Scherzer frustrated at mistakes in another rocky start

The past couple months have been a rough go for Max Scherzer, which make his most recent shortcomings particularly frustrating for the Nationals ace.

In a season in which Scherzer threw a no-hitter and assembled one of the greatest stretches of outings in recent history in June, the 31-year-old righty has unraveled after the All-Star break, notably faltering in August and now September.

After going 0-3 with a 6.43 ERA in August, Scherzer remains winless since July after picking up a no-decision for his outing on Monday, in which he gave up five earned runs on seven hits over six innings in the Nationals' 8-5 loss to the NL East-leading New York Mets.

"I'm just making mistakes in the zone," Scherzer said. "I'm leaving the ball thigh-high instead of getting the ball down by the knees. That's something that's been symptomatic here it seems like in the second half. That's something I got to get better at. I got to get better at getting the ball down in the zone, getting it back down to the knee level. That's what's going to keep me up late tonight is figuring out how I should do that."

Although the Mets scored three runs on Scherzer in the first four innings, the Nationals rallied back in the bottom of the fourth with a five-run inning, which included a grand slam from Wilson Ramos.

"I am just disappointed I wasn't able to hold that lead," Scherzer said. "That's something that I take pride in is when you get a lead like that, when your offense wakes up and responds. Willy hits a huge grand slam and we go up 5-3. I take pride just putting up those zeroes to turn over the bullpen. It's extremely frustrating for me that I wasn't able to do that and get that lead to the bullpen and let them tie it."

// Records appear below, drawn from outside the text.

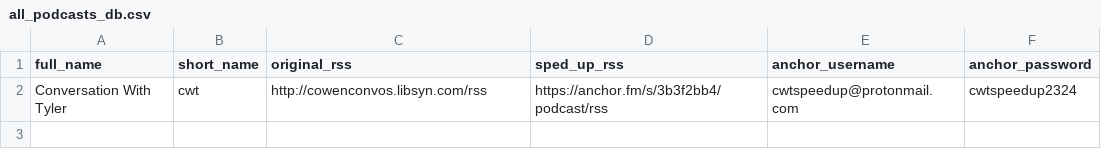
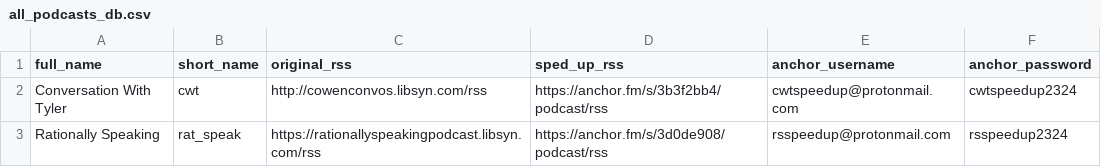
Before and after one commit to LeoGrin/PodcastSpeedup, a CSV file: download_and_upload/podcasts/podcasts_db/all_podcasts_db.csv, drawn as a sheet.

Commit message:
new upload + description formatting

```diff
--- a/download_and_upload/podcasts/podcasts_db/all_podcasts_db.csv
+++ b/download_and_upload/podcasts/podcasts_db/all_podcasts_db.csv
@@ -2 +2,2 @@ full_name,short_name,original_rss,sped_up_rss,anchor_username,anchor_password
 Conversation With Tyler,cwt,http://cowenconvos.libsyn.com/rss,https://anchor.fm/s/3b3f2bb4/podcast/rss,cwtspeedup@protonmail.com,cwtspeedup2324
+Rationally Speaking,rat_speak,https://rationallyspeakingpodcast.libsyn.com/rss,https://anchor.fm/s/3d0de908/podcast/rss,rsspeedup@protonmail.com,rsspeedup2324
```
Also changed, not shown: 5 other files.
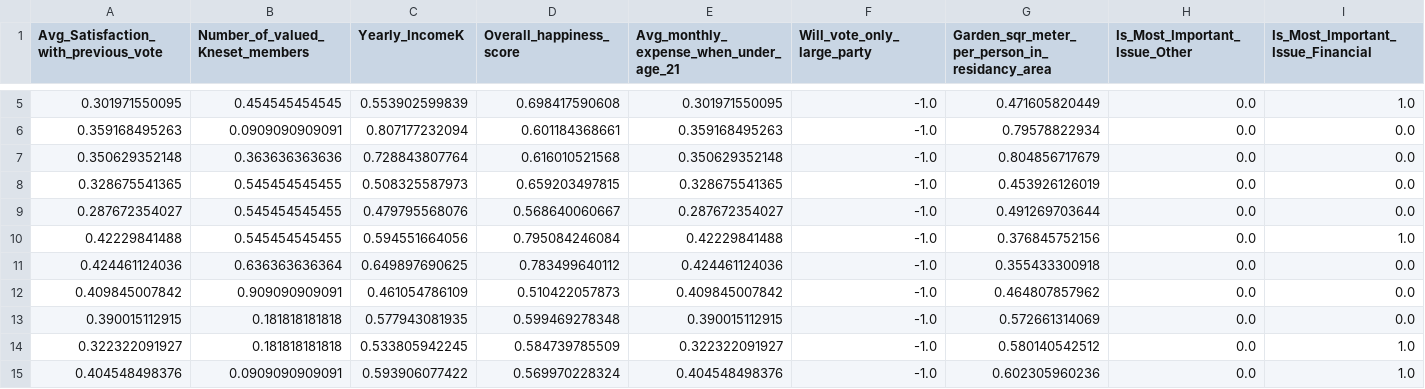
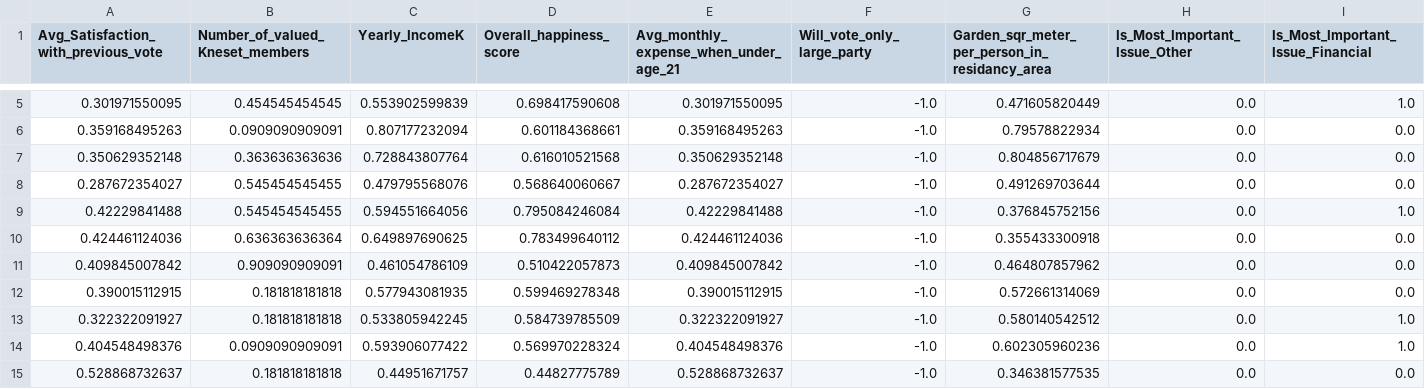
Before and after one commit to BorisBorshevsky/ML-Elections, a CSV file: data/output/processed_validation.csv, drawn as a sheet; only a part is shown, gaps mark what is left out; the shorter side is filled out with more unchanged rows; rows hold the shown columns only; the diff names each change by its address in the sheet, - before the commit and + after, or states it on an @@ line.

```diff
--- a/data/output/processed_validation.csv
+++ b/data/output/processed_validation.csv
-row 8: 0.328675541365 | 0.545454545455 | 0.508325587973 | 0.659203497815 | 0.328675541365 | -1.0 | 0.453926126019 | 0.0 | 0.0
```
Also changed, not shown: data/output/raw_test.csv, data/output/raw_validation.csv, 35 other files.
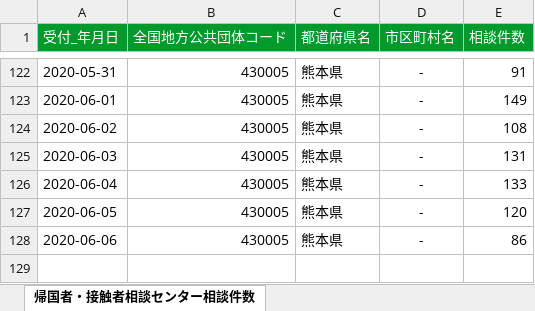
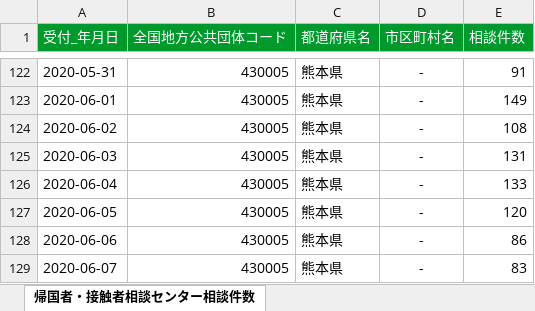
Before and after one commit to makoragi/kumamoto-covid19, an Excel workbook: soudan.xlsx, sheet 帰国者・接触者相談センター相談件数, drawn as a sheet; only a part is shown, gaps mark what is left out; values as stored, in another font and other column widths than the file's, no borders; the diff names each change by its address in the sheet, - before the commit and + after, or states it on an @@ line.

```diff
--- a/soudan.xlsx (sheet 帰国者・接触者相談センター相談件数)
+++ b/soudan.xlsx (sheet 帰国者・接触者相談センター相談件数)
+row 129: 2020-06-07 | 430005 | 熊本県 | - | 83
```
Also changed, not shown: kensa.xlsx, 1 other file.
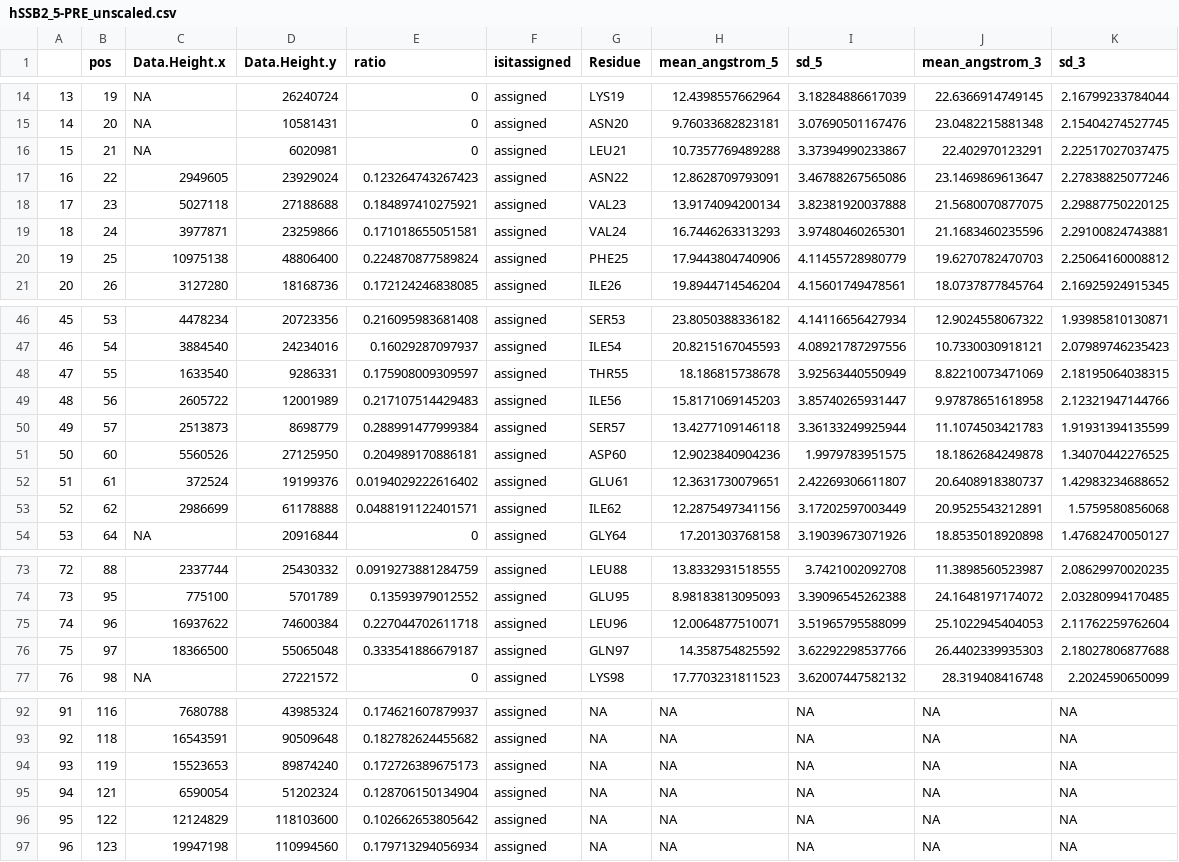
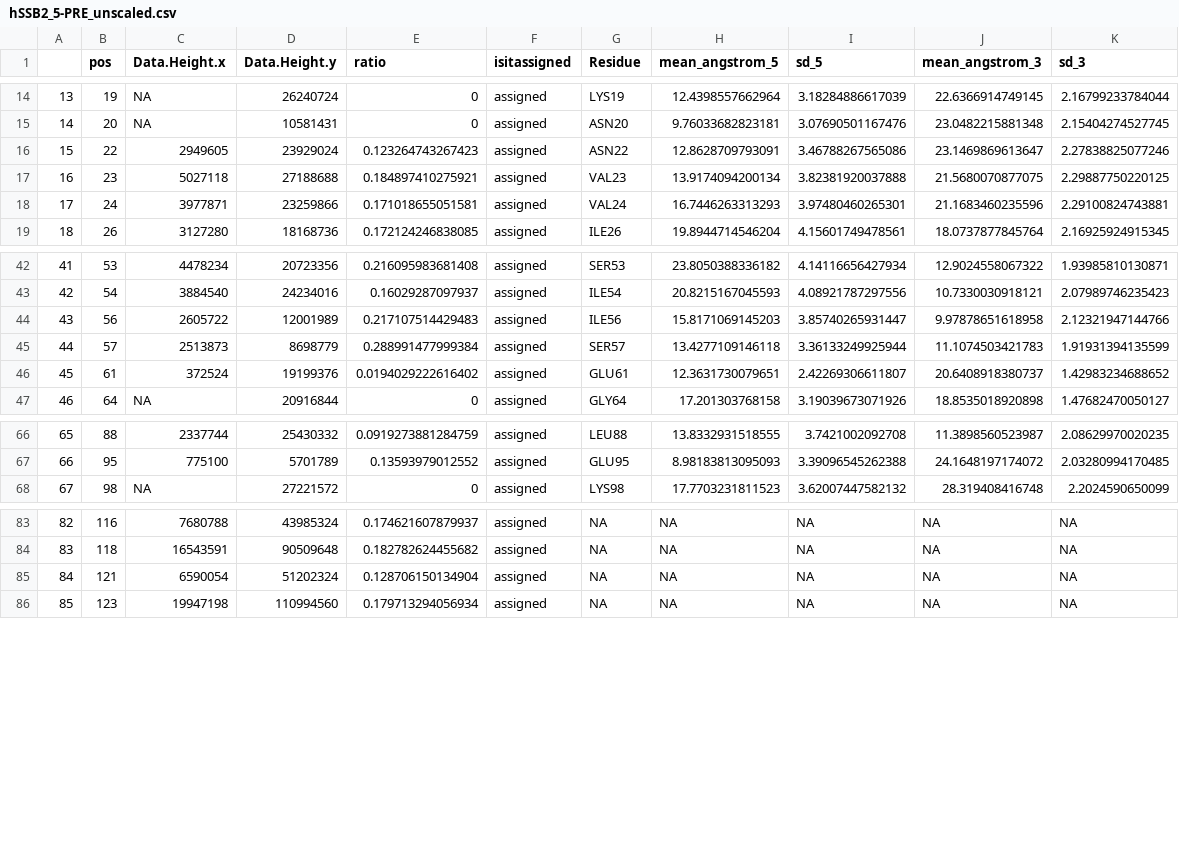
Before and after one commit to rown-h/SSB_Polarity, a CSV file: Output/CSV/hSSB2_5-PRE_unscaled.csv, drawn as a sheet; only a part is shown, gaps mark what is left out; removed rows and columns are numbered as before the commit, all else as after; the diff covers the shown part only; the diff names each change by its address in the sheet, - before the commit and + after, or states it on an @@ line.

Commit message:
Updated hSSB2 graphing to remove overlapping residues in spectra

```diff
--- a/Output/CSV/hSSB2_5-PRE_unscaled.csv
+++ b/Output/CSV/hSSB2_5-PRE_unscaled.csv
-row 16: 15 | 21 | NA | 6020981 | 0 | assigned | LEU21 | 10.7357769489288 | 3.37394990233867 | 22.402970123291 | 2.22517027037475
@@ column A renumbered from row 16 down @@
-row 20: 19 | 25 | 10975138 | 48806400 | 0.224870877589824 | assigned | PHE25 | 17.9443804740906 | 4.11455728980779 | 19.6270782470703 | 2.25064160008812
-row 48: 47 | 55 | 1633540 | 9286331 | 0.175908009309597 | assigned | THR55 | 18.186815738678 | 3.92563440550949 | 8.82210073471069 | 2.18195064038315
-row 51: 50 | 60 | 5560526 | 27125950 | 0.204989170886181 | assigned | ASP60 | 12.9023840904236 | 1.9979783951575 | 18.1862684249878 | 1.34070442276525
-row 53: 52 | 62 | 2986699 | 61178888 | 0.0488191122401571 | assigned | ILE62 | 12.2875497341156 | 3.17202597003449 | 20.9525543212891 | 1.5759580856068
-row 75: 74 | 96 | 16937622 | 74600384 | 0.227044702611718 | assigned | LEU96 | 12.0064877510071 | 3.51965795588099 | 25.1022945404053 | 2.11762259762604
-row 76: 75 | 97 | 18366500 | 55065048 | 0.333541886679187 | assigned | GLN97 | 14.358754825592 | 3.62292298537766 | 26.4402339935303 | 2.18027806877688
-row 94: 93 | 119 | 15523653 | 89874240 | 0.172726389675173 | assigned | NA | NA | NA | NA | NA
-row 96: 95 | 122 | 12124829 | 118103600 | 0.102662653805642 | assigned | NA | NA | NA | NA | NA
```
Also changed, not shown: 2 removed rows and 6 edited cells elsewhere in this file, Output/CSV/hSSB2_3-PRE_unscaled.csv, 18 other files.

As the season winds down, the Nationals are vying for a postseason berth with the Mets, who padded their divisional led to five games with Monday's win.

Scherzer is well aware of how important Monday's game was to the Nationals' playoff hopes.

"I think it's frustrating because everybody thinks they could've done something better today," the righty said. "It starts with me. I know I could pitch better. I give them credit knowing what they were able to accomplish today. I'm not taking anything away from them. I just know I can get balls down in the zone, I know I can drive balls and be very effective lower in the zone. That's where makes me successful. I'm not doing that."

(h/t MASN)